Michael S. Neustel, a patent attorney from the United States and founder of the National Inventor Fraud Center, has written a page with information to help guide you through the invention process, particularly in the amount of time an inventor needs to successfully complete an invention. Five phases are defined, starting from invention development and ending at the licensing/selling patent rights phase. Mr. Neustel also provides affordable patent search and patent application services for inventors and small businesses. To view the orignal article, please click here.
Here are some useful tips on protecting your intellectual property, courtesy of the Institute of Directors.
Intellectual Property (IP) theft is surprisingly common. If you haven’t taken steps to protect your logo, designs, trade marks or copyrighted material, there may be nothing you can do to prevent others using it. Find out how to keep your IP safe:
1. List all your IP assets. Ensure that you have a procedure in place to assess and account for your IP, from trade marks and copyrights and designs, to patents and domain names. Use the free IP Healthcheck tool on the Intellectual Property Office (IPO) website to compile a list.
2. Check that your idea is original. Use patent and trade mark searches early in the development of new products, logos and processes to establish whether someone else has got there first and protected them.
3. Record the evidence of IP development. Keep a log of evidence that records the development of your IP. For example, file dated and signed copies of drawings and drafts.
4. Prevent IP theft through contracts. Ensure all your employment and consultancy contracts clearly state your ownership of any IP developed by your firm.
5. Seek advice if you are unsure you are protected. To ensure that any trade mark you create is properly protected, contact a trade mark agent for advice through the Institute of Trade Mark Attorneys. Find a patent agent through the Chartered Institute of Patent Attorneys.
6. Protect your IP early as registration takes time. It can take up to 18 months to get a UK patent granted. However, under a new IPO scheme you can have your UK patent fast-tracked if you already have international approval – reducing the waiting time to two months. Bear in mind it typically takes about six months to register a trade mark.
7. Guard against infringement online. IP infringement has become easier with the growth of internet use and social networking. It happens more than you think — you post a blog or image online and someone else nabs it and passes it off as their own. Copyright and ownership notices will do a lot to put them off, and make it easier to seek redress. Use search engines to check that no one is using your copy, logo or images without your permission.

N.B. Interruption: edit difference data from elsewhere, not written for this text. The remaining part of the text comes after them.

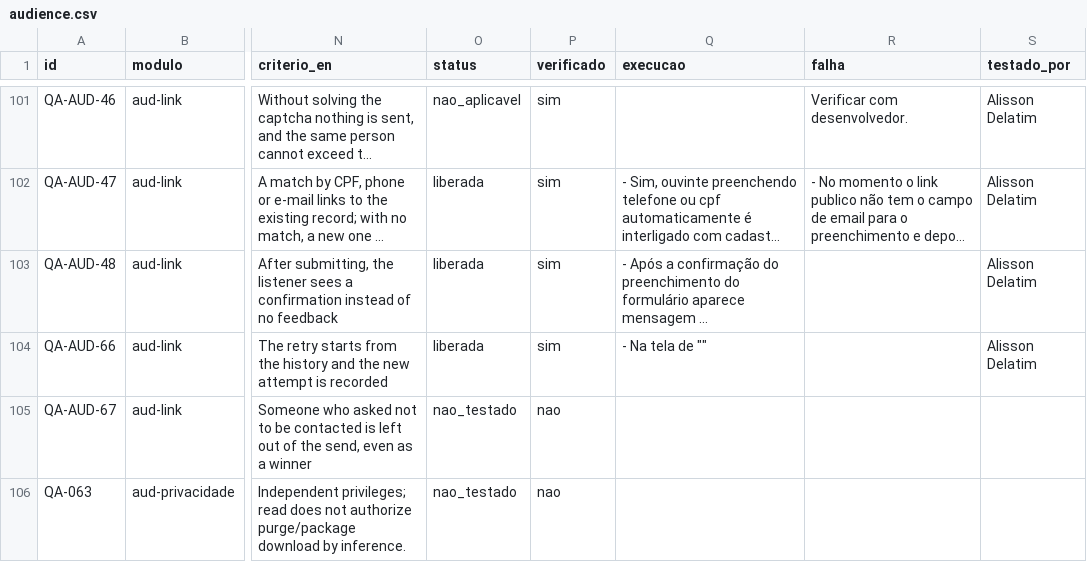
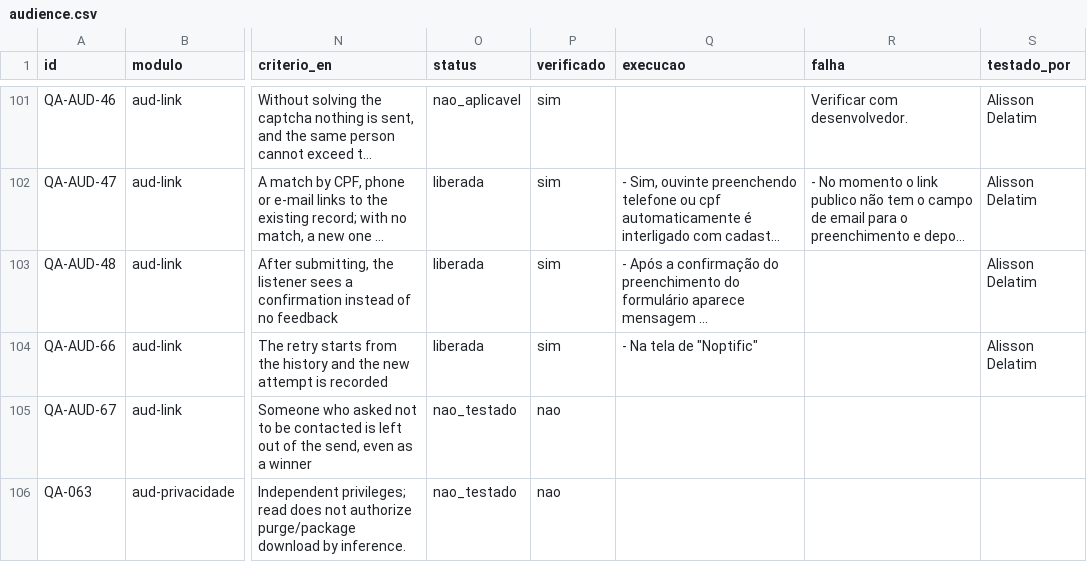
Before and after one commit to InformaWendel/PortalDEV, a CSV file: data/projetos/audience.csv, drawn as a sheet; only a part is shown, gaps mark what is left out; long unchanged cells end in …; the diff names each change by its address in the sheet, - before the commit and + after, or states it on an @@ line.

Commit message:
chore(qa): QA-AUD-66 atualizado por Alisson Delatim

```diff
--- a/data/projetos/audience.csv
+++ b/data/projetos/audience.csv
-Q104 (execucao): - Na tela de ""
+Q104 (execucao): - Na tela de "Noptific"
```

8. Protect your IP outside the UK. Seek advice on whether you need to protect your IP overseas. Remember you will need separate international patents, design rights and trade marks to protect your IP abroad.
9. Keep an eye out for scams. The IPO has warned that applicants and owners of UK trademarks and patents have received bogus letters from scammers demanding payment in return for registering their details. To avoid falling prey to fraudsters, only deal with official bodies such as the IPO or the European Patent Office when making applications.
10. Be prepared to take legal action. Weigh up whether taking legal action will be worth the expense, but be prepared to pursue offenders for infringement where necessary — sometimes one stiff letter gets results.
For one week, millions of young people around the world join a growing movement of entrepreneurial people, to generate new ideas and to seek better ways of doing things. Countries across six continents come together to celebrate Global Entrepreneurship Week, an initiative to inspire young people to embrace innovation, imagination and creativity. To think big. To turn their ideas into reality. To make their mark.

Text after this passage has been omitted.